Olivia Langlois ’21

So recognizing that I had no idea when the deadline was for this particular Rubble article was, I decided to begin writing it while having little to no idea what I would write about but a fair amount of gumption. My typical work style includes listening to music too loudly while working, and this was no different. In the background was Conan Gray’s “Generation Why,” it’s a gamble as to whether or not anyone who reads this will know what this song is about since it only has around 2.6 million views on YouTube. Not shabby, but no smash hit. This song basically describes Generation Y and their sense of displacement in this seemly wild world.

This song sparked my interest in the crazy world of Generational naming. Now, it is worth noting that there are about three generational names that are actually corroborated through all the different sources, and the generational names I will be speaking of are all American generations. In typical American generational naming, I, personally, find the names of Neil Howe and William Strauss the most interesting.
One of the most notable generations in American history is the Greatest Generation or GI (for government issue). These are the people that were born the span of 1900 to 1924 and would’ve been old enough to fight in World War II. They rose to the challenges of the World Wars as well as surviving the Great Depression. They are glorified heroes who overcame their struggles to cement the future of America.
Then we enter into what appears to be a downward spiral of generational “goodness.” Next comes the Silent Generation. These are the kids in the shadow of the generation that “saved” humanity. They grew up during all of the struggles that the Greatest Generation faced; these struggles left them quite scarred. These young adults grew up in a time where it was dangerous to speak out: The McCarthy Era. They focused on their own careers rather than activism. There are, in fact, benefits to that mentality: assured safety and hard-earned wealth. This generation was the wealthiest generation to date.
Next is the “Baby Boomer” generation. It was the moment when everyone came back from the war… they all had kids. Hence, a boom of babies. They flooded the workforce and grew up in an age with a growing consumer culture. They bought more, spent more, and made more than any other generation.
Now, they happened to lead such self-important lives that the Thirteeners (Generation X) that follows them is the first generation to have a lesser quality of life than the generation preceding it. The children in this generation had less parental support than generations before it; this is because women started to enter the workforce, so not a bad thing.
Here comes Conan Gray’s song: Generation Y, the Millenials. These children grew up during a conflict between liberalism and traditionalism. They occupy the time when technology became a real thing; interpersonal communication is a characteristic of their generation. They are also another great generation, fighting stereotypes and the social systems that limit groups of people, in hopes to bring more equal society.

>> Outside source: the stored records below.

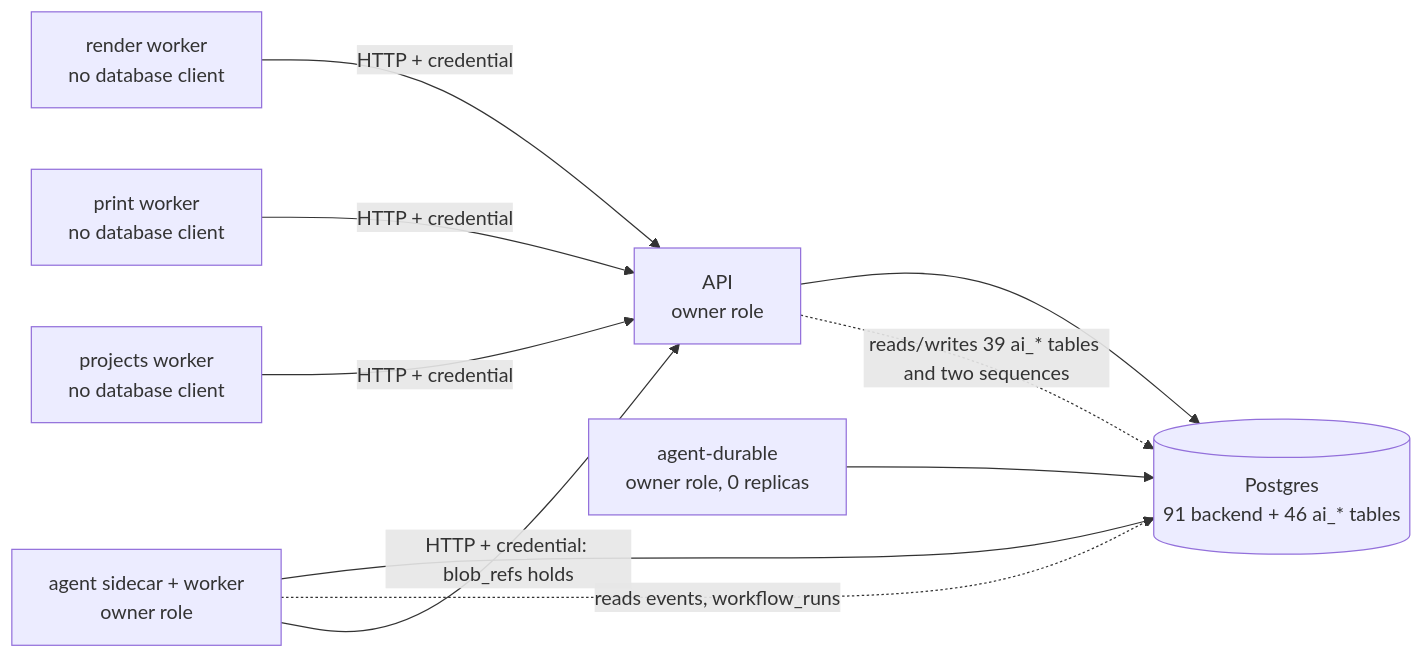
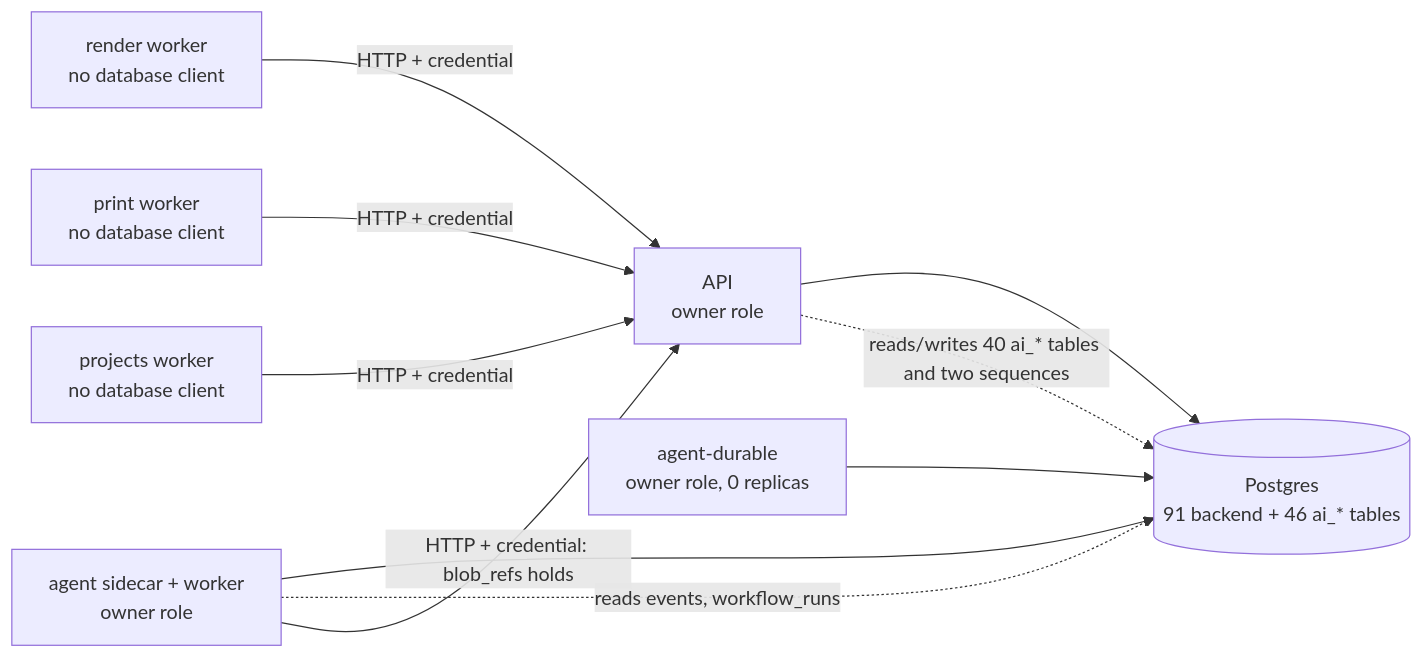
One commit to eh-homelab/ScadBuddy changed the first of 2 diagrams in docs/security/trust-boundaries.md. Above: the diagram before and after it, drawn with Mermaid. The commit also changed other lines of this file and 15 other files, not shown here.

````diff
--- a/docs/security/trust-boundaries.md
+++ b/docs/security/trust-boundaries.md
@@ -161,12 +161,12 @@
 ```mermaid
 flowchart LR
   API[API<br/>owner role] --> DB[(Postgres<br/>91 backend + 46 ai_* tables)]
   R[render worker<br/>no database client] -- HTTP + credential --> API
   P[print worker<br/>no database client] -- HTTP + credential --> API
   J[projects worker<br/>no database client] -- HTTP + credential --> API
   A[agent sidecar + worker<br/>owner role] --> DB
   D[agent-durable<br/>owner role, 0 replicas] --> DB
-  API -.reads/writes 39 ai_* tables and two sequences.-> DB
+  API -.reads/writes 40 ai_* tables and two sequences.-> DB
   A -.reads events, workflow_runs.-> DB
   A -- HTTP + credential: blob_refs holds --> API
 ```
````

And lastly, it is my own generation. I have no idea whether-or-not the seniors consider themselves apart of the Millennial generation, but I know that most sources believe that my own class of 2021 is on the older edge of this growing generation. Now, what is our generational name you may ask? They are apparently still deciding. But the ones I find most interesting are the Homeland generation and the New Silent Generation. The Homeland name came about because of 9/11. The majority of the generation was not even born when 9/11 occurred, so for nearly our entire lives, the United States has been at war with terrorism. This makes generational theorist believe that our generation is more comfortable staying at home, rather than entering the world. We are also called the New Silent Generation partially because of our growing up during another economic downfall. We grew up and remember the stress of the 2008-2009 recession. They believe that we are more likely to be focused on creating a stable job than being active community members. We are not supposed to be a “great generation.” We are supposed to fade into the background of achievements of the generation before us, as the Silent Generation did to the Greatest Generation.
Yet, the Silent Generation was not as silent as they make it seem. This is the generation that can claim ownership to one to the greatest figures in social rights: Martin Luther King Jr. They did not fade into the background, but rather, were responsible for those who were leaders in an important movement. The remarkable achievements of the Greatest Generation should not discount those made by its predecessor; they were equally important and influential in shaping the world.
In my opinion, Conan Gray’s song describes the wrong generation. The Millenials have a name that provides structure and an important place in the world we occupy. The generation that truly is questioning is our own. We are generation unsure of how to follow in the footsteps of a generation destined to be exceptional, already labeled as followers before we reach adulthood. Yet, we should not follow simply because that is what is expected. We can change the stereotypes of the generational naming system because we do not have to stay silent.